By Rachelle Greczyn
Our client has participated in the Section 8 housing program since 2008: this government backed program provides vouchers to assist low-income tenants with the cost of housing. In the fall of 2016, she let her landlord know that she wasn’t going to renew her lease, and planned on moving to a safer area of town. Enraged at the prospect of losing rental income, the landlord sued her for $10,000 worth of damages. Our client disputed all of the damages alleged, except for one – she admitted to accidentally dropping something on the bathroom countertop and cracking it a week or so prior to the landlord filing the lawsuit. Needless to say, this repair would not cost $10,000.
A state judge found our client was only responsible for the cracked countertop and that no other damages could be proved. However, after the judgment was entered, the Dothan Housing Authority, which provides the voucher, decided they were going to terminate her Section 8 benefits anyway based on the fact there was a state court judgment against her for damaging the property she rented.
My colleague Mary Jane Oakley and I, argued strongly to the Housing Authority that their decision was wrong: an accidental event that caused limited damages is commonplace in all kinds of homes, and in any case, our client even agreed to bear the cost of repairs. Certainly, she shouldn’t be held accountable for the other unproven claims that the state court dismissed. But the Housing Authority wouldn’t budge, insisting that their hands were tied because there was a state court judgment involving her use of the property her voucher covered; to our client, it was the equivalent of being denied the right to drive a car because of a scratch on the passenger door.
It is rare to go to federal court to challenge a housing authority decision. But that is exactly what we did, on the theory that the decision to revoke a voucher solely because of a judgment in a state court, violated federal housing regulations and standards of due process.
The case was assigned to U.S. Magistrate Judge Terry Moorer, who has recently been nominated to be a federal district judge. We are very pleased that Judge Moorer ruled in our favor, concluding that federal law requires a local housing authority to take the time to look at the specific circumstances and use discretion instead of adopting a hard and fast rule that a state court verdict of damages requires the loss of a voucher.
This matter is still not over. All magistrate judge findings are subject to review by federal district judges; also, our client will have to go back to the Housing Authority for a new hearing on whether the limited accidental damage to the property justifies the loss of her voucher.

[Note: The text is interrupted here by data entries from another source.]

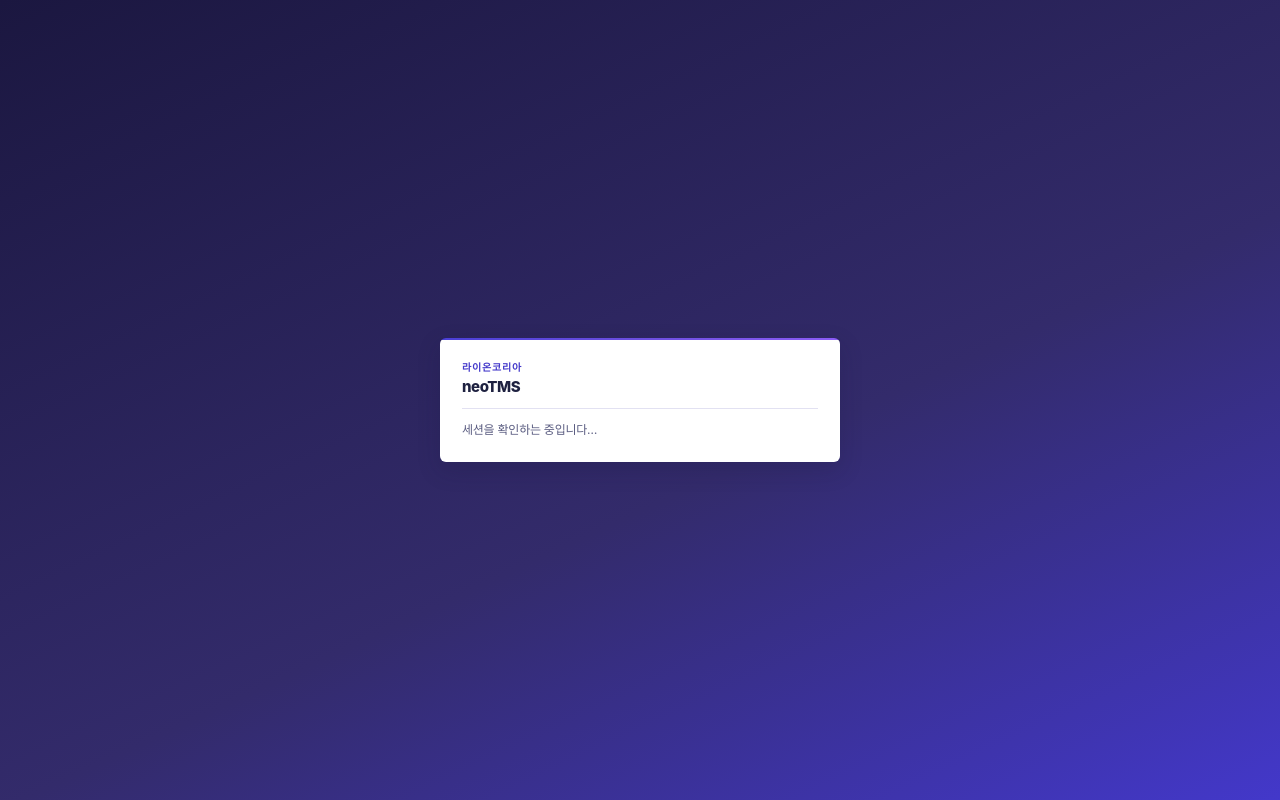
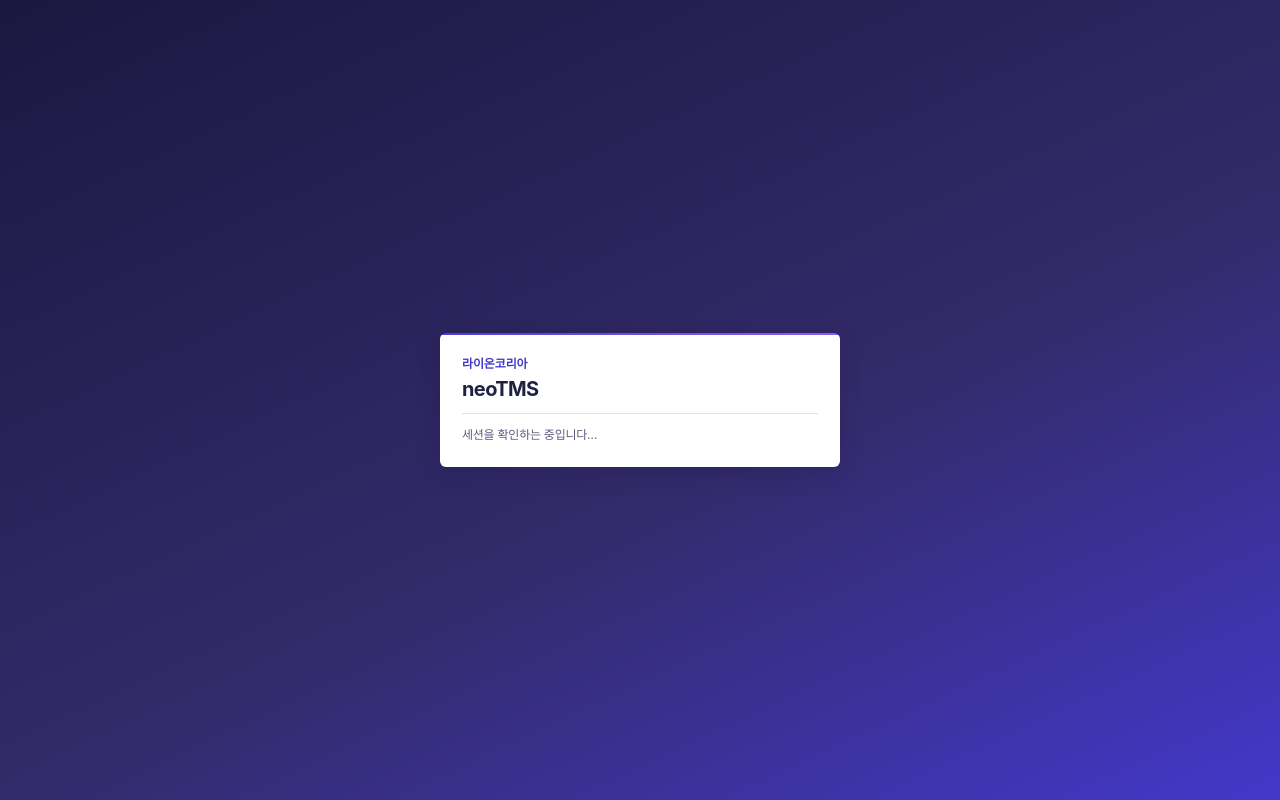
Before and after one commit to LioN-KOREA/neotms, a React (Vite) app in the folder frontend/: page / in a window 1280 px wide. Built offline with nearby package versions, Linux system fonts and the light colour scheme; no server answers.

Commit message:
neotms : ui : make the auth UI look more organized & less awkward

```diff
--- a/frontend/src/features/auth/AuthGate.module.css
+++ b/frontend/src/features/auth/AuthGate.module.css
@@ -71,16 +71,15 @@
 /* 서비스 이름을 두 줄로 나눈다. '라이온코리아 TMS 시스템' 은 한 줄로 두면 카드 안에서
    줄바꿈 위치를 브라우저가 정하게 되고, 그 위치가 폭마다 달라진다. */
 .brandOrg {
-  font-size: 10px;
+  font-size: 12px;
   font-weight: 700;
-  letter-spacing: 0.08em;
   text-transform: uppercase;
   color: var(--nt-ind-d);
 }
 
 .brandText {
-  font-size: 15px;
-  font-weight: 800;
+  font-size: 20px;
+  font-weight: 700;
   letter-spacing: -0.03em;
   color: var(--nt-ink);
 }
```
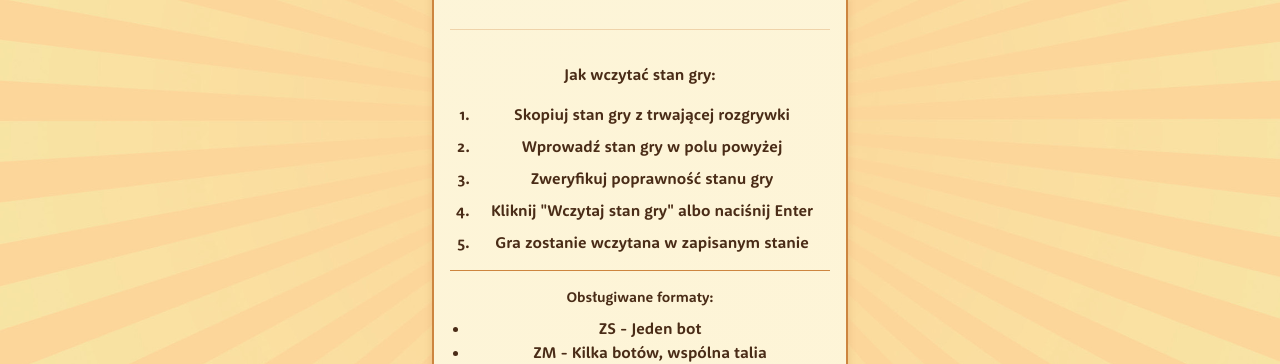
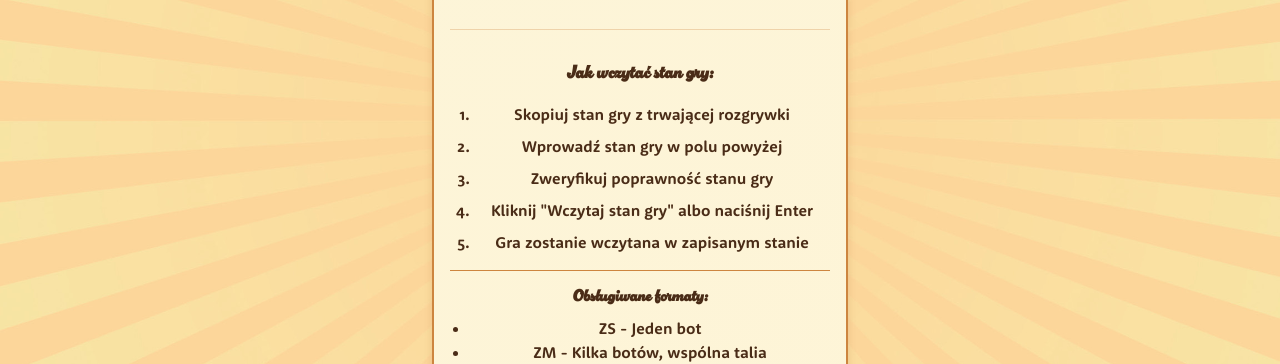
Before and after one commit to lukmarcus/spolka-zoo-bot-pomocnik, a React (Vite) app: page /load in a window 1280 px wide. Shown: the part 280-644 px from the top of the page. Built offline with nearby package versions, Linux system fonts and the light colour scheme.

Commit message:
headers styles unified

```diff
--- a/src/components/ui/LoadGame.module.css
+++ b/src/components/ui/LoadGame.module.css
@@ -65,12 +65,12 @@
 }
 
 .input.error {
-  border-color: #dc3545;
+  border-color: var(--danger);
   background: #fff5f5;
 }
 
 .errorMessage {
-  color: #dc3545;
+  color: var(--danger);
   font-size: 0.9rem;
   margin-top: 0.5rem;
   font-weight: 500;
--- a/src/globals.css
+++ b/src/globals.css
@@ -149,12 +149,24 @@ h2 {
 }
 
 h3 {
+  font-family: var(--font-display);
+  color: var(--accent-primary);
   font-size: 1.25rem;
+  font-weight: bold;
+  margin: 1rem 0 0.5rem 0;
+}
+
+h4 {
+  font-family: var(--font-display);
+  color: var(--accent-primary);
+  font-size: 1rem;
+  font-weight: bold;
+  margin: 0.75rem 0 0.5rem 0;
 }
 
 /* Przyciski */
 button {
-  font-family: inherit;
+  font-family: var(--font-body);
   cursor: pointer;
   border: none;
   border-radius: var(--border-radius);
```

Judge Moorer’s ruling gives our client a fighting chance, and appreciates that for a low-income person, the loss of a voucher is too crucial for a one-size-fits-all approach that defies common sense. We will be there with her every step of the way.
Rachelle Greczyn is a Staff Attorney in our Dothan office.